### Data extracts

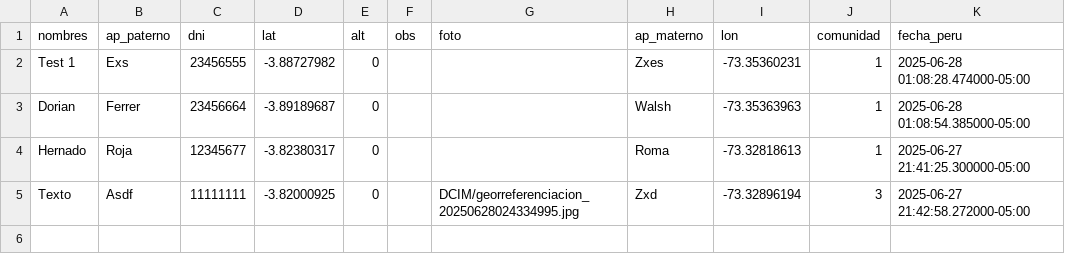
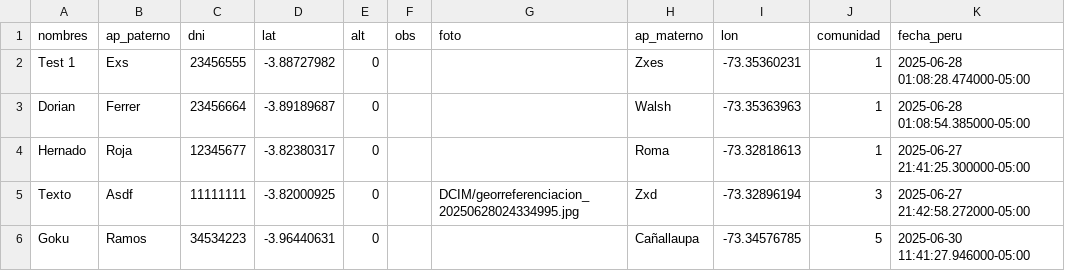
Before and after one commit to healthinnovation/qfield-cloud-to-quarto-report, a CSV file: output/georreferenciacion-update.csv, drawn as a sheet; the diff names each change by its address in the sheet, - before the commit and + after, or states it on an @@ line.

```diff
--- a/output/georreferenciacion-update.csv
+++ b/output/georreferenciacion-update.csv
+row 6: Goku | Ramos | 34534223 | -3.96440631 | 0 |  |  | Cañallaupa | -73.34576785 | 5 | 2025-06-30 11:41:27.946000-05:00
```
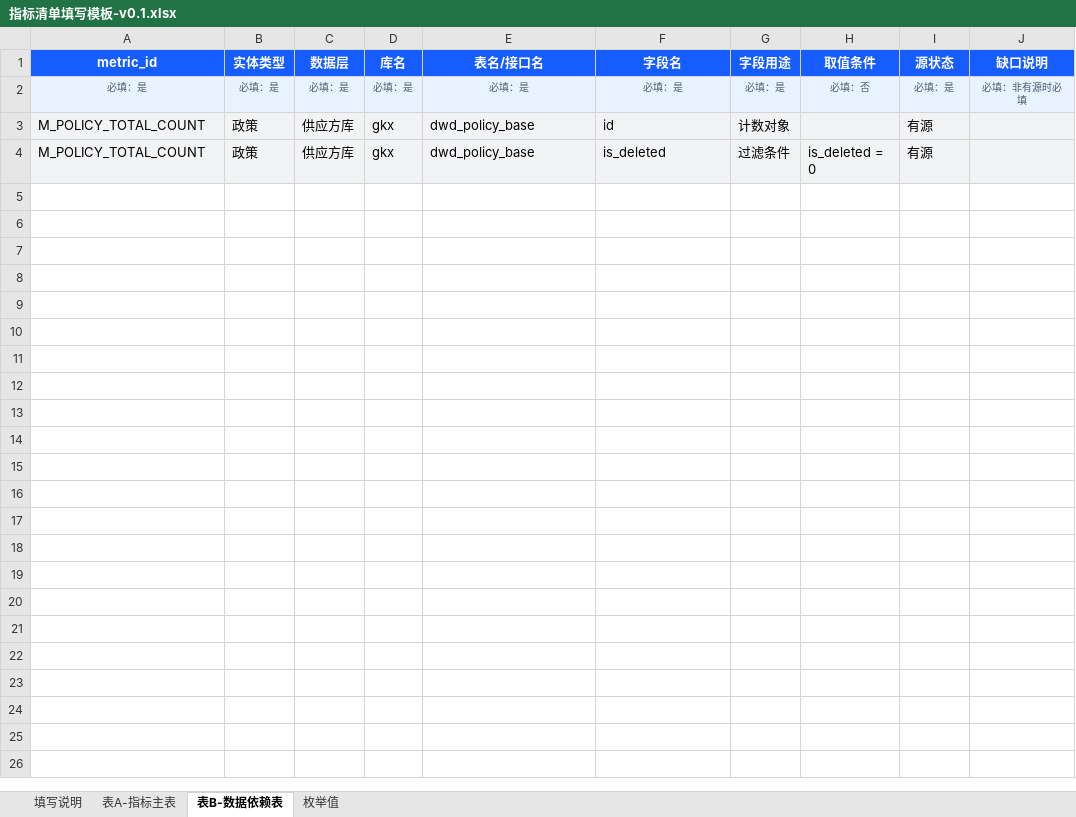
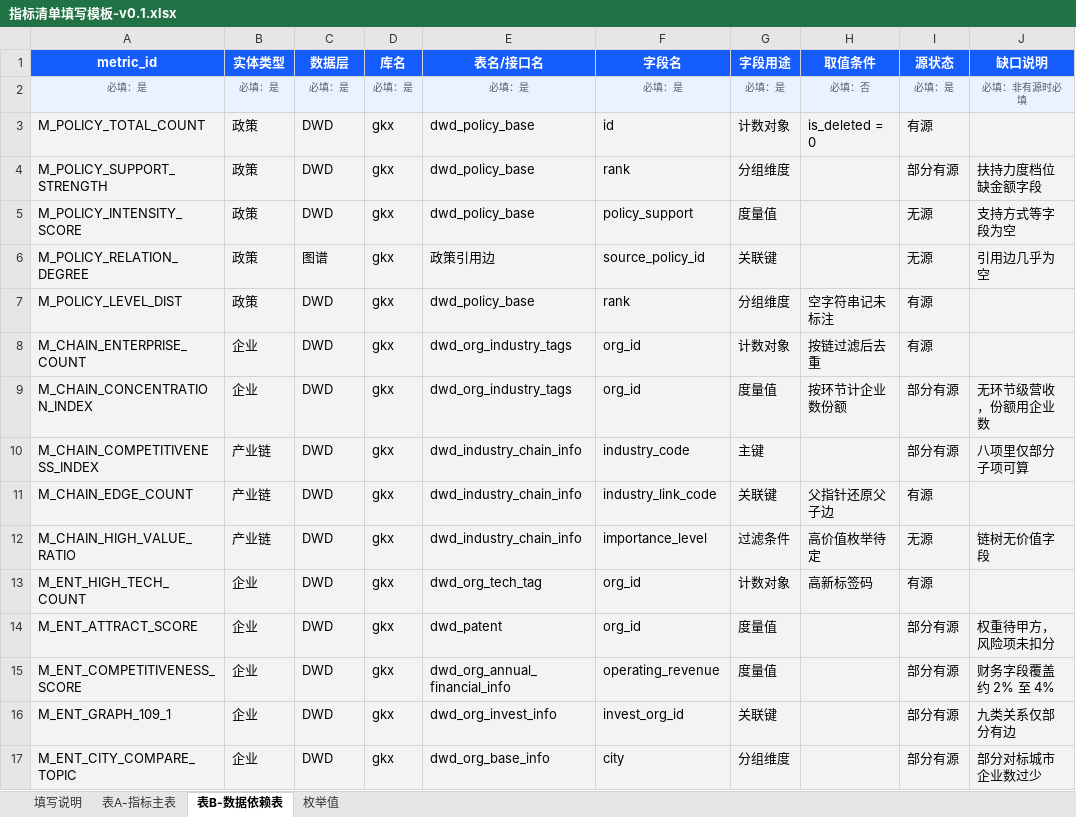
Before and after one commit to Marisolebxf/-, an Excel workbook: agent-delivery/工程过程/04-系统集成/10-总集数据处理方案(基于本体论)/指标清单/指标清单填写模板-v0.1.xlsx, sheet 表B-数据依赖表, drawn as a sheet; values as stored, in another font and other column widths than the file's, no borders; removed rows and columns are numbered as before the commit, all else as after; the diff names each change by its address in the sheet, - before the commit and + after, or states it on an @@ line.

```diff
--- a/agent-delivery/工程过程/04-系统集成/10-总集数据处理方案(基于本体论)/指标清单/指标清单填写模板-v0.1.xlsx (sheet 表B-数据依赖表)
+++ b/agent-delivery/工程过程/04-系统集成/10-总集数据处理方案(基于本体论)/指标清单/指标清单填写模板-v0.1.xlsx (sheet 表B-数据依赖表)
-C3 (数据层): 供应方库
+C3 (数据层): DWD
-H3 (取值条件): (empty)
+H3 (取值条件): is_deleted = 0
-row 4: M_POLICY_TOTAL_COUNT | 政策 | 供应方库 | gkx | dwd_policy_base | is_deleted | 过滤条件 | is_deleted = 0 | 有源
+row 4: M_POLICY_SUPPORT_STRENGTH | 政策 | DWD | gkx | dwd_policy_base | rank | 分组维度 |  | 部分有源 | 扶持力度档位缺金额字段
+row 5: M_POLICY_INTENSITY_SCORE | 政策 | DWD | gkx | dwd_policy_base | policy_support | 度量值 |  | 无源 | 支持方式等字段为空
+row 6: M_POLICY_RELATION_DEGREE | 政策 | 图谱 | gkx | 政策引用边 | source_policy_id | 关联键 |  | 无源 | 引用边几乎为空
+row 7: M_POLICY_LEVEL_DIST | 政策 | DWD | gkx | dwd_policy_base | rank | 分组维度 | 空字符串记未标注 | 有源
+row 8: M_CHAIN_ENTERPRISE_COUNT | 企业 | DWD | gkx | dwd_org_industry_tags | org_id | 计数对象 | 按链过滤后去重 | 有源
+row 9: M_CHAIN_CONCENTRATION_INDEX | 企业 | DWD | gkx | dwd_org_industry_tags | org_id | 度量值 | 按环节计企业数份额 | 部分有源 | 无环节级营收，份额用企业数
+row 10: M_CHAIN_COMPETITIVENESS_INDEX | 产业链 | DWD | gkx | dwd_industry_chain_info | industry_code | 主键 |  | 部分有源 | 八项里仅部分子项可算
+row 11: M_CHAIN_EDGE_COUNT | 产业链 | DWD | gkx | dwd_industry_chain_info | industry_link_code | 关联键 | 父指针还原父子边 | 有源
+row 12: M_CHAIN_HIGH_VALUE_RATIO | 产业链 | DWD | gkx | dwd_industry_chain_info | importance_level | 过滤条件 | 高价值枚举待定 | 无源 | 链树无价值字段
+row 13: M_ENT_HIGH_TECH_COUNT | 企业 | DWD | gkx | dwd_org_tech_tag | org_id | 计数对象 | 高新标签码 | 有源
+row 14: M_ENT_ATTRACT_SCORE | 企业 | DWD | gkx | dwd_patent | org_id | 度量值 |  | 部分有源 | 权重待甲方，风险项未扣分
+row 15: M_ENT_COMPETITIVENESS_SCORE | 企业 | DWD | gkx | dwd_org_annual_financial_info | operating_revenue | 度量值 |  | 部分有源 | 财务字段覆盖约 2% 至 4%
+row 16: M_ENT_GRAPH_109_1 | 企业 | DWD | gkx | dwd_org_invest_info | invest_org_id | 关联键 |  | 部分有源 | 九类关系仅部分有边
+row 17: M_ENT_CITY_COMPARE_TOPIC | 企业 | DWD | gkx | dwd_org_base_info | city | 分组维度 |  | 部分有源 | 部分对标城市企业数过少
```
Also changed, not shown: sheet 表A-指标主表, sheet 填写说明.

######

Your objective
Count the lines in the data where "rank" occurs. Report the number only.

Result
2